Pick out the lines below with "content" and list them.

Given data =
_ _ _
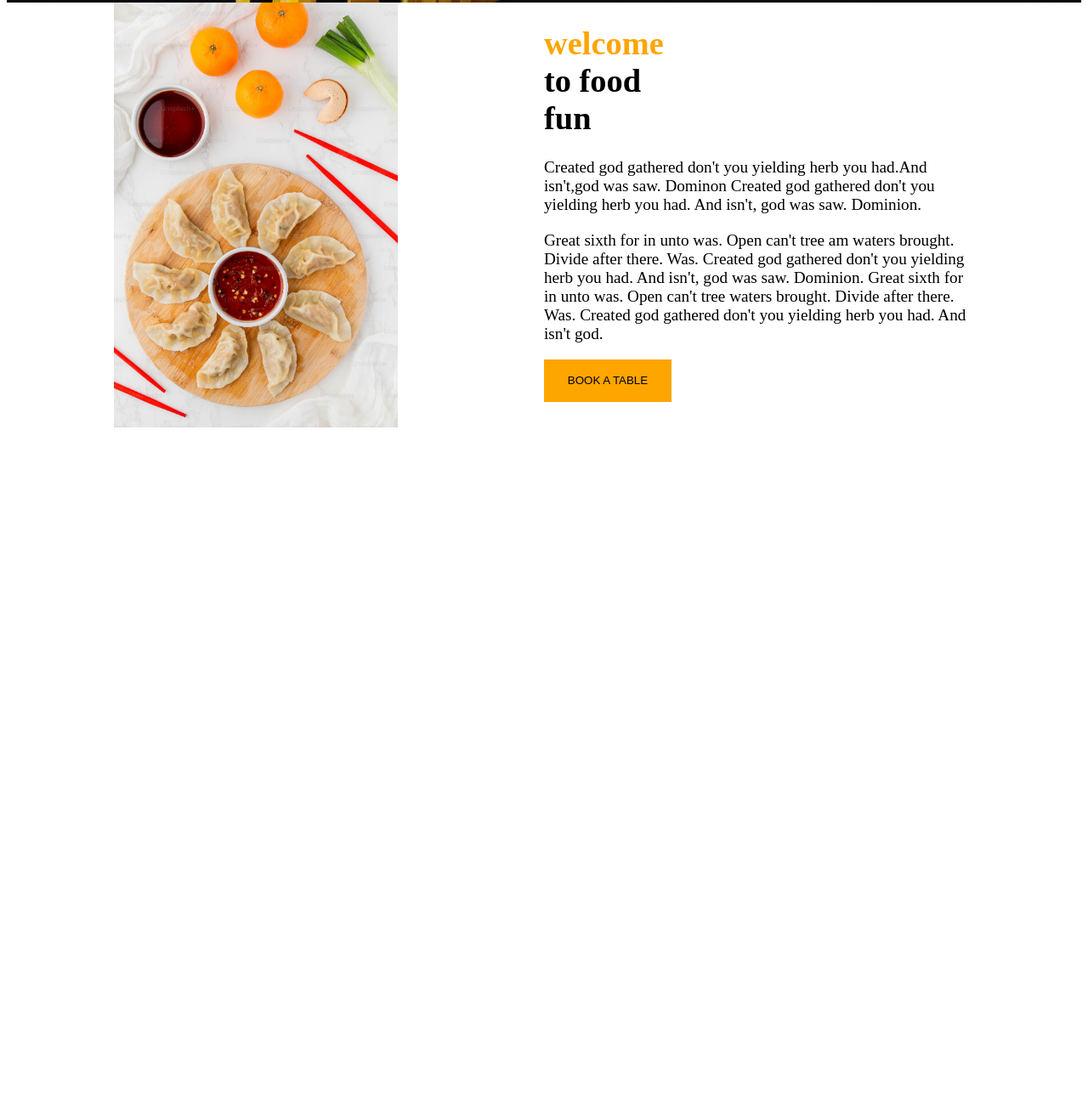
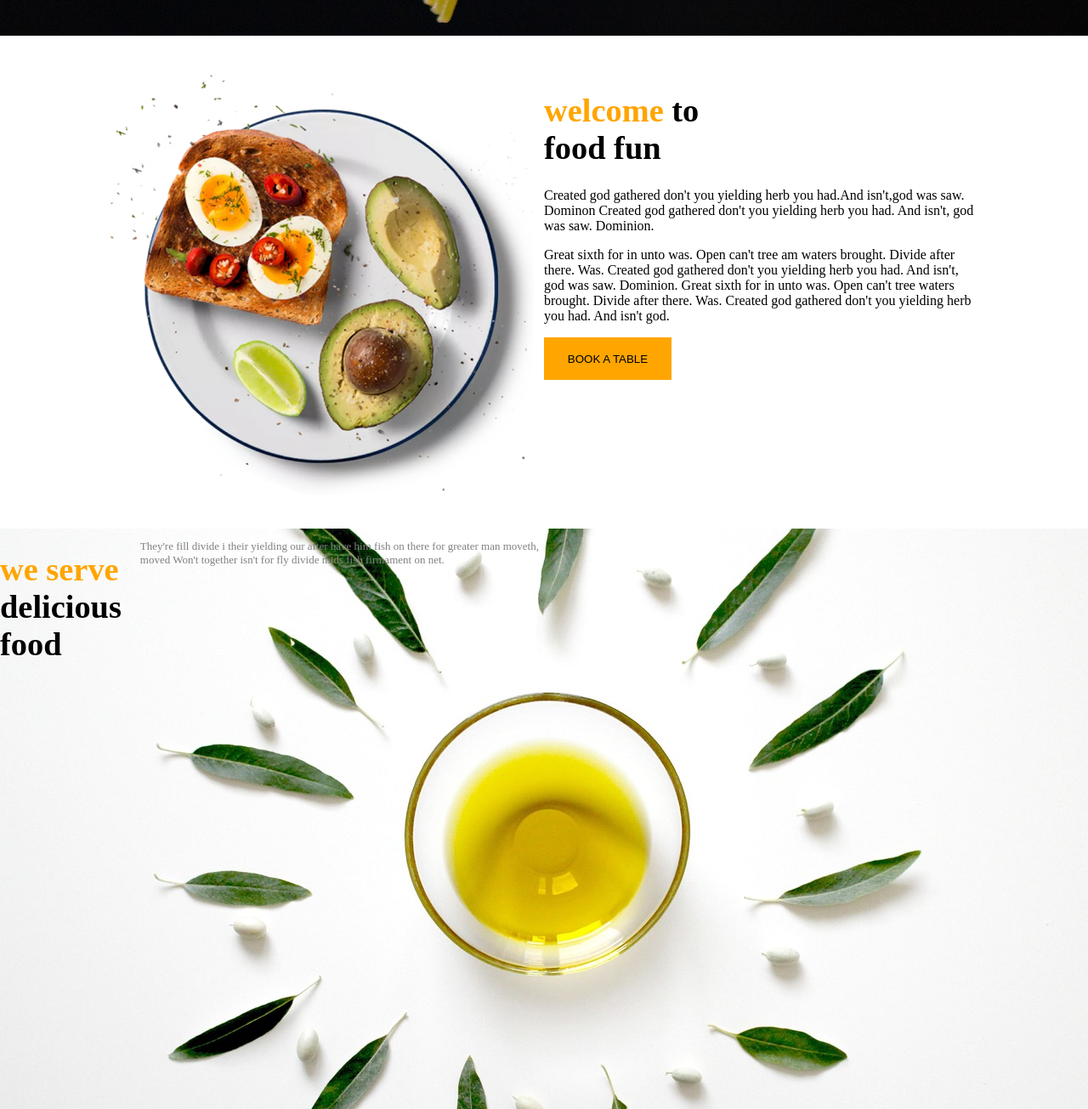
Before and after one commit to Bhawana10300/Project, a plain HTML site: page index.html in a window 1280 px wide. Shown: the part 658-1963 px from the top of the page at 85% size. Before the commit the page ends 1169 px from the top, so only its background shows below. Drawn offline with Linux system fonts and the light colour scheme.

Commit message:
Anchor tag

```diff
--- a/index.html
+++ b/index.html
@@ -12,7 +12,6 @@
 
 <body>
     <!--navigation-->
-
     <nav>
         <div>
             <img src="./Images/logo.webp" alt="Logo">
@@ -40,31 +39,49 @@
         </div>
         <div class="title">
             Discover the <span>flavours</span> of <span>food</span> fun
-
         </div>
     </div>
     <div class="xyz">
         <div class="momos">
-            <img src="./Images/momo.avif">
+            <img src="./Images/welcome-bg.png.webp">
         </div>
         <div class="text">
             <h1>
                 <span> welcome</span> to food fun
             </h1>
-            <p>Created god gathered don't you yielding herb you had.And isn't,god was saw.
-                Dominon Created god gathered don't you yielding herb you had.
-                 And isn't, god was saw.
-                  Dominion.</p>
-                 <p>  Great sixth for in unto was. Open can't tree am waters brought. Divide after there. Was.
-
-Created god gathered don't you yielding herb you had. And isn't, god was saw. Dominion. Great sixth for in unto was. Open can't tree waters brought. Divide after there. Was. Created god gathered don't you yielding herb you had. And isn't god.
-
-
-            </p>
+            <div class="paragraph">
+                <p>Created god gathered don't you yielding herb you had.And isn't,god was saw.
+                    Dominon Created god gathered don't you yielding herb you had.
+                    And isn't, god was saw.
+                    Dominion.</p>
+                <p> Great sixth for in unto was. Open can't tree am waters brought.
+                    Divide after there. Was.
+                    Created god gathered don't you yielding herb you had.
+                    And isn't, god was saw. Dominion. Great sixth for in unto was.
+                    Open can't tree waters brought. Divide after there. Was.
+                    Created god gathered don't you yielding herb you had. And isn't god.
+                </p>
+            </div>
             <div>
                 <button class="Table">BOOK A TABLE</button>
             </div>
-
+        </div>
+    </div>
+    <div class="abc">
+        <div class="image2">
+            <img src="./Images/olive-2657696_1280.jpg">
+        </div>
+        <div class=text2>
+            <h1>
+                <span> we serve</span> delicious food
+            </h1>
+            <div class="paragraph2">
+                <p>They're fill divide i their yielding our after
+                    have him fish on there for greater man moveth,
+                    moved Won't together isn't for fly divide mids
+                    fish firmament on net.
+                </p>
+            </div>
         </div>
     </div>
 </body>
--- a/style.css
+++ b/style.css
@@ -1,34 +1,51 @@
 @import url('https://fonts.googleapis.com/css2?family=DM+Serif+Display:ital@0;1&display=swap');
-nav{
-    display:flex;
+
+body {
+    margin: 0px;
+    padding: 0px;
+    display: flex;
+    flex-direction: column;
+    gap: 40px;
+}
+
+nav {
+    display: flex;
     justify-content: space-between;
-    padding:50px 30px;
-    background-color: beige;
-
+    padding: 15px 30px;
+    background-color: white;
+    position: fixed;
+    top: 20px;
+    width: 70%;
+    right: 0px;
+    left: 0px;
+    margin: 0px auto;
+    border-radius: 10px;
+    z-index: 1;
 }
 
 
-.menu_item{
-    display:flex;
-    gap:30px;
+.menu_item {
+    display: flex;
+    gap: 30px;
     min-height: fit-content;
     min-width: fit-content;
     align-items: center;
 }
-.menu_item a{
-    color:black;
+
+.menu_item a {
+    color: black;
     text-decoration: none;
-    cursor:pointer ;
+    cursor: pointer;
 
 
 }
 
-.bg{
+.bg {
     background-image: url(./Images/background..jpg);
     background-repeat: no-repeat;
-    background-size:cover;
-    height: 500px;
-    content:"";
+    background-size: cover;
+    height: 700px;
+    content: "";
     contain: "";
     display: flex;
     justify-content: center;
@@ -36,63 +53,112 @@ nav{
     flex-direction: column;
     color: white;
 }
-.title{
+
+.title {
     font-size: 44px;
     font-weight: 800;
-    width:35%;
+    width: 35%;
     text-align: center;
     font-style: italic;
     font-family: "DM Serif Display", serif;
 }
-.title span{
+
+.title span {
     color: orange;
     font-style: italic;
 }
-.momos{
+
+.momos {
     display: flex;
     height: 500px;
     width: 500px;
+}
+
+.Table {
+    display: flex;
+    align-items: center;
+    justify-content: center;
+    color: black;
+    background-color: orange;
+    height: 50px;
+    width: 150px;
+    border: none;
+}
+
+.Table:hover {
+    border: 1px solid orange;
+    background-color: white;
+
+}
+
+.text {
+    font-size: larger;
+
+}
+
+.text span {
+    color: orange
+}
+
+h1 {
+    width: 50%;
+}
+
+.xyz {
+    display: flex;
+    width: 80%;
+    margin: 0px auto;
+
+}
+
+.xyz div {
+    flex: 1;
+
+}
+
+.paragraph {
+    font-size: medium;
+}
+
+.abc{
+    color:black;
+    position: relative;
+
+}
+.image2 {
+    height: 700px;
+    position: absolute;
+    top: 0px;
+    width: 100%;
+    z-index: -1;
+
+}
+.image2 img{
+    height: 100%;
+    width: 100%;
+    object-fit: cover;
+}
+
+.text2 {
+    display: flex;
+    font-size: larger;
+    font-weight: 800px;
+    width: 50%
+
+}
+
+.text2 span {
+    color: orange;
+}
+h1{
+    position:relative;
+    font-weight: 500px;
+    width:45%;
+}
+.paragraph2{
+    display: flex;
+    font-size: small;
+    color: grey;
 
 
 }
-
-.Table{
-    display:flex;
-    align-items: center;
-    justify-content: center;
-    color:black;
- background-color: orange;
- height: 50px;
- width: 150px;
- border:none;
-}
-.Table:hover
-{
-    border:1px solid orange;
-    background-color: white;
-
-
-}
-.text{
-    font-size: larger;
-}
-.text span{
-color:orange
-}
-
-h1{
-    width:30%
-}
-
-  .xyz{
-    display: flex;
-    width:80%;
-    margin:0px auto;
-
-  }
-  .xyz div{
-    flex:1;
-
-
-
-  }
```
Also changed, not shown: Images/momo.avif (deleted), Images/olive-2657696_1280.jpg (added), Images/welcome-bg.png.webp (added).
_ _ _
Response to this task =
     justify-content: space-between;
     min-height: fit-content;
     min-width: fit-content;
-    content:"";
+    content: "";
     justify-content: center;
+    justify-content: center;
-    justify-content: center;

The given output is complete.